"Aside from the fact that the film has made a lot of money, I feel really good about creating a character who is a positive role model for young girls, and boys, too. Because that's the audience that's important. They're going to run the world one day soon. To Gaston, Belle wasn't a person; she was a possession. And I think it's great for little boys to see that Beauty doesn't choose him. Not only can they look at Gaston as an example of how not to treat women, but they can hopefully be taught by the Beast, a macho guy who is comfortable with his feelings and gentleness. He could teach a lot of men, in fact, about sensitivity.
"They [Disney] knew I had a feminist sensibility and they were at ease that the same accusations leveled against Mermaid (like Ariel forsaking her family and heritage for a man) wouldn't happen with Beauty and the Beast. I never took part in marches. I just knew I wanted to go out, very much like Belle, and do things myself. I thought I was smart enough to be able to do that.
"The only thing I wrote [to describe Belle physically] was 'she has a little wisp of hair that keeps falling in her face'. Because I wanted her not to be perfect. It was important that not every hair be in place.
"Her love of books was to show that she had an open mind, that she was available to new concepts and ideas. One of my big things with the character was showing her love of adventure. That's why in the scene where her father goes off to collect his prize money, you see her at home sticking pins in a map, marking off all the places she wants to visit when they get the money. That day I showed up, they (the male Disney animators) had thrown out the map business and she was shown baking a 'Welcome home, Papa!' cake in the kitchen. Animation is a collaborative process so it was more a matter of saying, 'Well, guys, that's not in her character. She wouldn't even know how to bake.'
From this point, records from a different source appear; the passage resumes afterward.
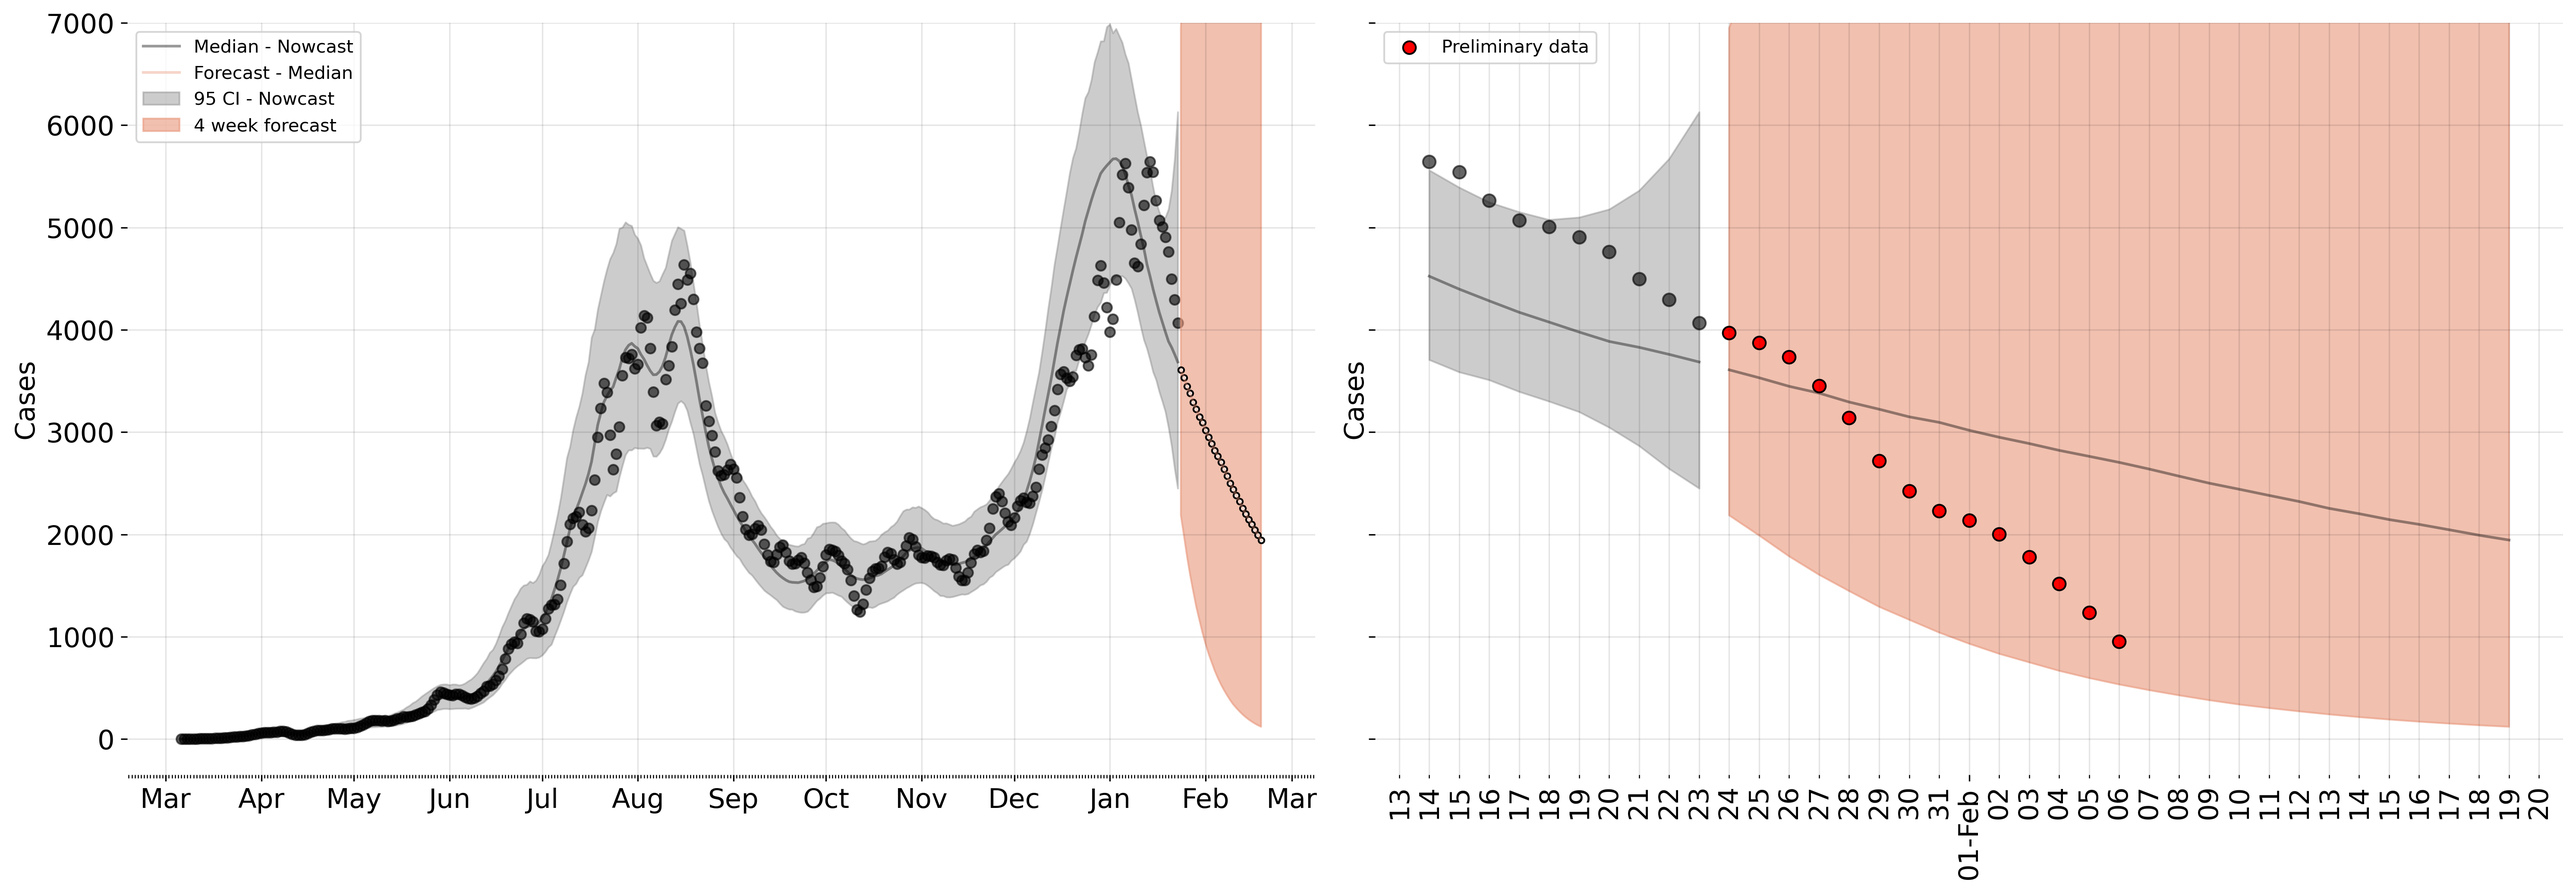
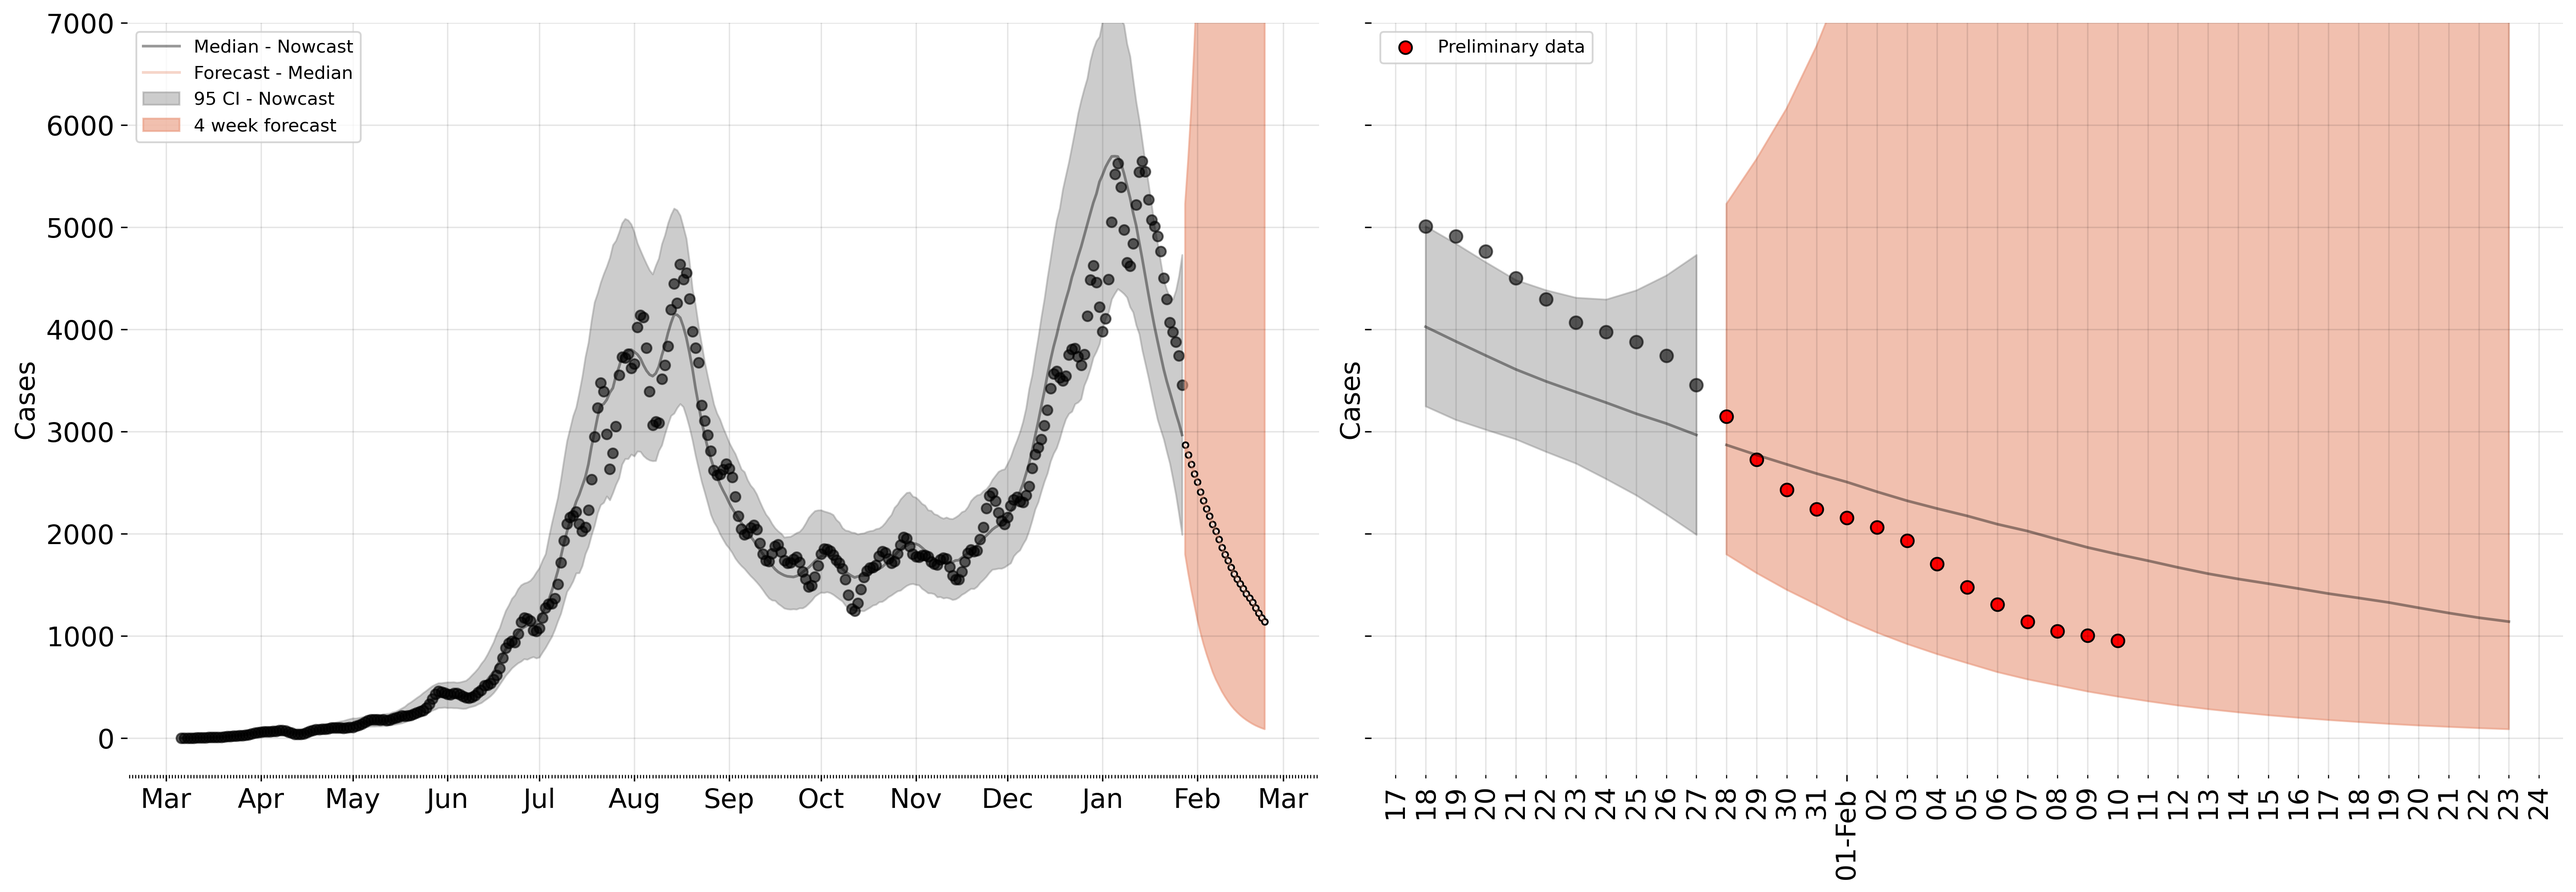
up

diff --git a/estimate_h.py b/estimate_h.py
@@ -25,16 +25,12 @@ data["num_diseased"].plot(ax=axes[0], color='red', linestyle='--')
 data["num_cases"].plot(ax=axes[1], color='k', linestyle='-')
 ax_tw = axes[1].twinx()
 data["num_infected_in_hospital"].plot(ax=ax_tw, color='blue', linestyle='--')
-
 plt.show()
 
 data = data.resample('D').sum().fillna(0)[['num_cases','num_diseased']]
 data  = prepare_cases(data, col='num_cases', cutoff=0)
 data  = prepare_cases(data, col='num_diseased', cutoff=0)
-
 data = data.rename(columns={'smoothed_num_cases': 'confirmed', 'smoothed_num_diseased':'death'})[['confirmed', 'death']]
-
-
 data = data.iloc[:-14]
 
 model = SEIRHD(
@@ -44,7 +40,6 @@ model = SEIRHD(
     T                = len(data),
     N                = 8181047,
     )
-
 
 T_future = 27
 path_to_save = os.path.join(results_dir, 'weekly_forecast' , 'bogota', pd.to_datetime(data.index.values[-1]).strftime('%Y-%m-%d'))

diff --git a/plot_forecast_figures.py b/plot_forecast_figures.py
@@ -4,8 +4,8 @@ from global_config import config
 from functions.adjust_cases_functions import prepare_cases
 from functions.plot_utils import plot_fit
 from global_config import config
-from seir_model import SEIRModel
-from seir_model import SEIRD
+from models.seird_model import SEIRModel
+from models.seird_model import SEIRD
 
 from datetime import date, timedelta
 import pandas as pd
@@ -19,7 +19,7 @@ if len(sys.argv) < 2:
     raise NotImplementedError()
 else:
     poly_run  = int(sys.argv[1])
-    name_dir  = int(sys.argv[2])
+    name_dir  = str(sys.argv[2])
 
 data_dir            = config.get_property('data_dir_covid')
 geo_dir             = config.get_property('geo_dir')

diff --git a/create_files.py b/create_files.py
@@ -15,7 +15,7 @@ if len(sys.argv) < 2:
     raise NotImplementedError()
 else:
     poly_run  = int(sys.argv[1])
-    name_dir  = int(sys.argv[2])
+    name_dir  = str(sys.argv[2])
 
 def load_samples(filename):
"They had her crying too much when she was in the Beast's castle. She cried all the time. I said, 'Guys, I don't think she would cry this much. I mean, I wouldn't cry this much'. I thought she'd be looking for a way out, or she'd be intrigued that she was living in an enchanted castle.
"The opposite sort of thing would happen as well. Once everybody realized she wasn't going to be this typical Disney female, they would go to the extreme. When Gaston came, they had her dumping him in a closet. She became bitchy. My argument was that she shouldn't dump him in there, because she was too smart for that. She could get rid of him in other ways. I gotta hand it to Jeffrey Katzenberg because he would see scenes like that and say, 'Does that seem consistent with who Belle is, Linda?' He never told me to make her more liberated but he did turn to me a lot as a barometer.
"I have made a point of asking mothers if the movie is too intense for their little kids and the thing I always hear is 'no'. I've seen 3-year-olds sit through the scene with the attack wolves and not even flinch. Sure, the Beast is scary initially. He's supposed to be because he is, after all, a beast. But we present his back story early on, so you understand his actions. If there is any controversy over a supposed violence level, I don't understand that at all."